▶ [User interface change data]
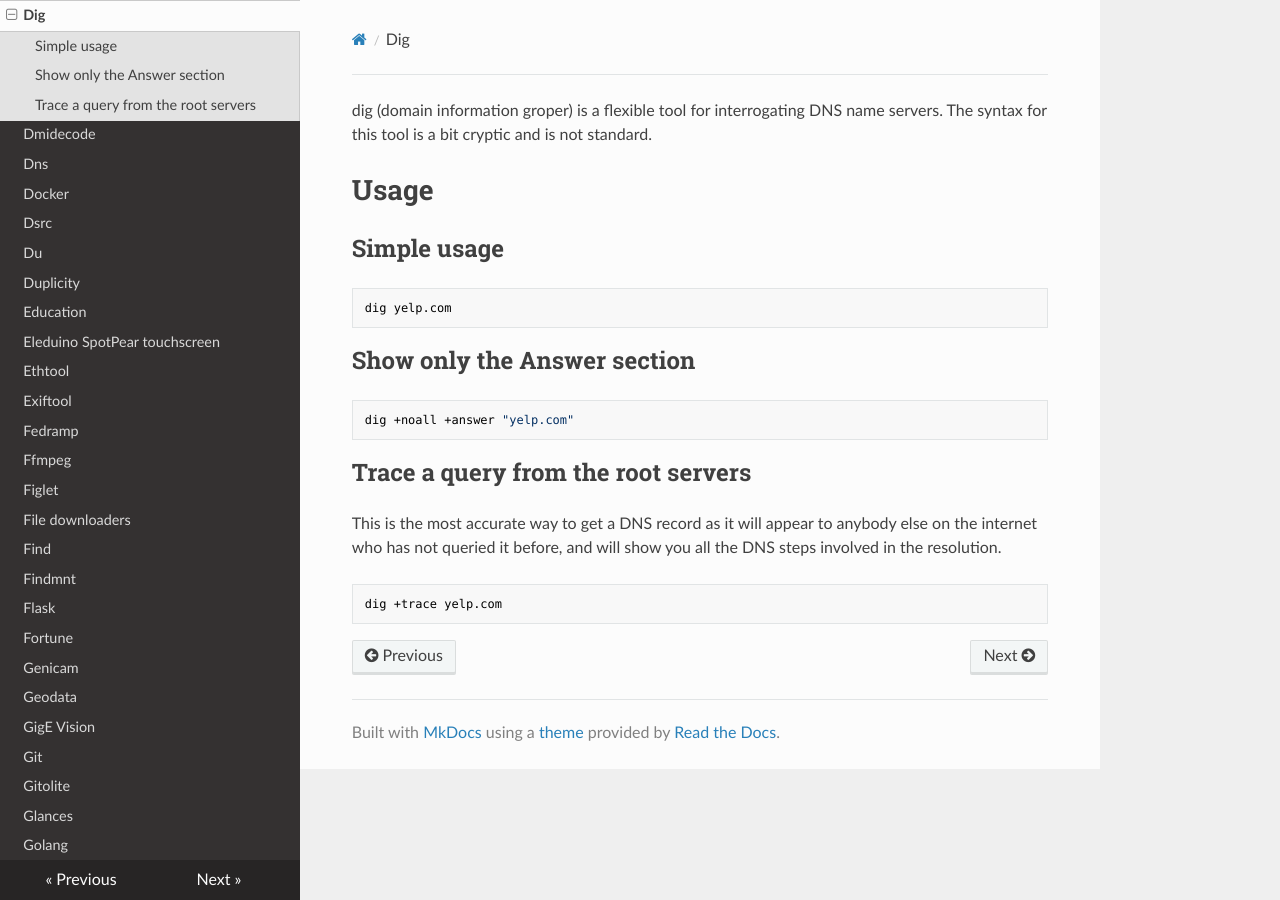
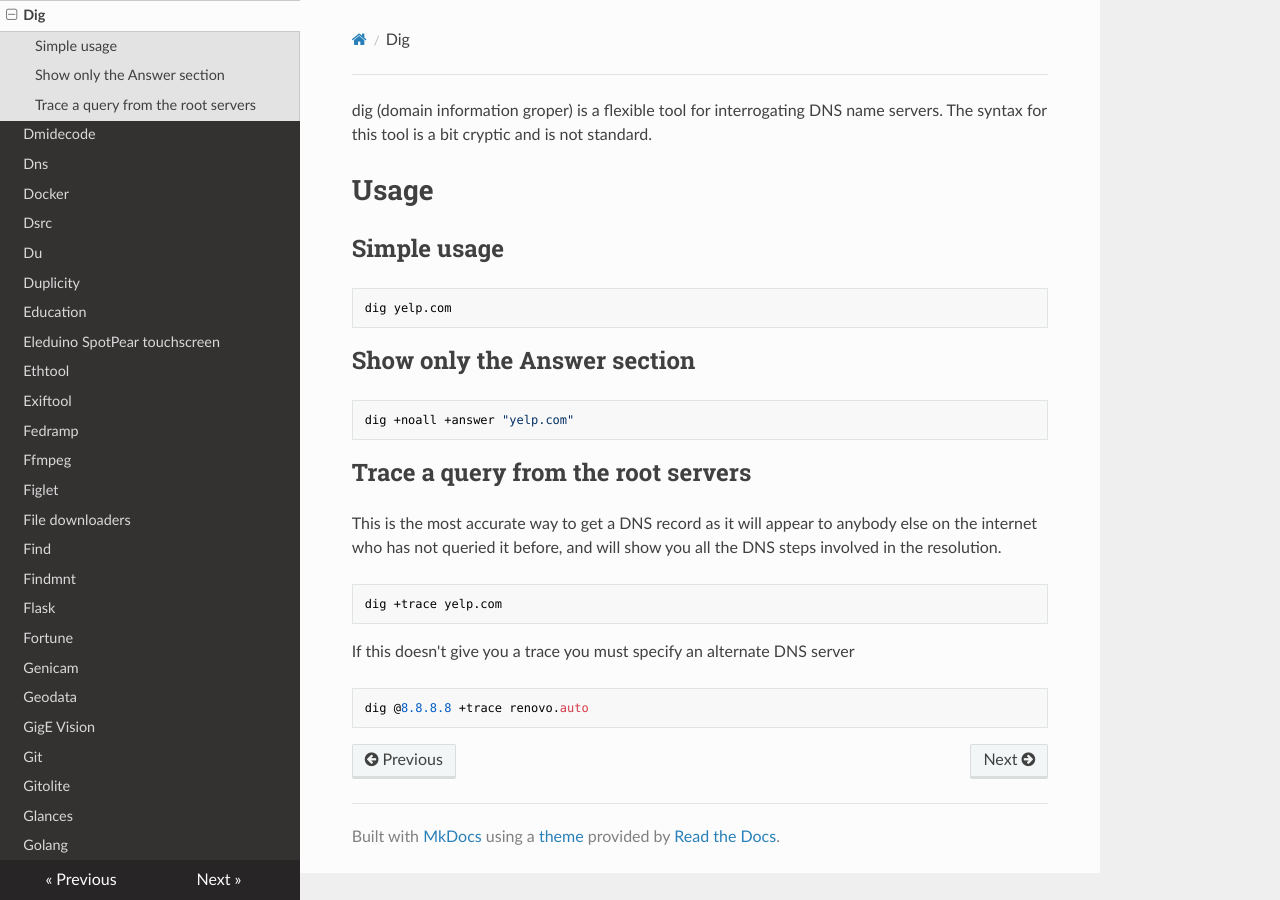
Before and after one commit to lando-cal/tech-notes, an MkDocs documentation site: the page built from docs/dig.md, in a window 1280 px wide. Built offline with MkDocs 1.6.1, drawn with Linux system fonts in a browser that asks for light colours; nearby versions of some CDN libraries.

Commit message:
Add @8.8.8.8 example

````diff
--- a/docs/dig.md
+++ b/docs/dig.md
@@ -21,3 +21,9 @@ This is the most accurate way to get a DNS record as it will appear to anybody e
 ```
 dig +trace yelp.com
 ```
+
+If this doesn't give you a trace you must specify an alternate DNS server
+
+```
+dig @8.8.8.8 +trace renovo.auto
+```
````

▶ [Assignment] If a line of the entries contains the string "trace", it counts; report how many such lines there are, as a bare number.

▶ [Solution for this problem] 3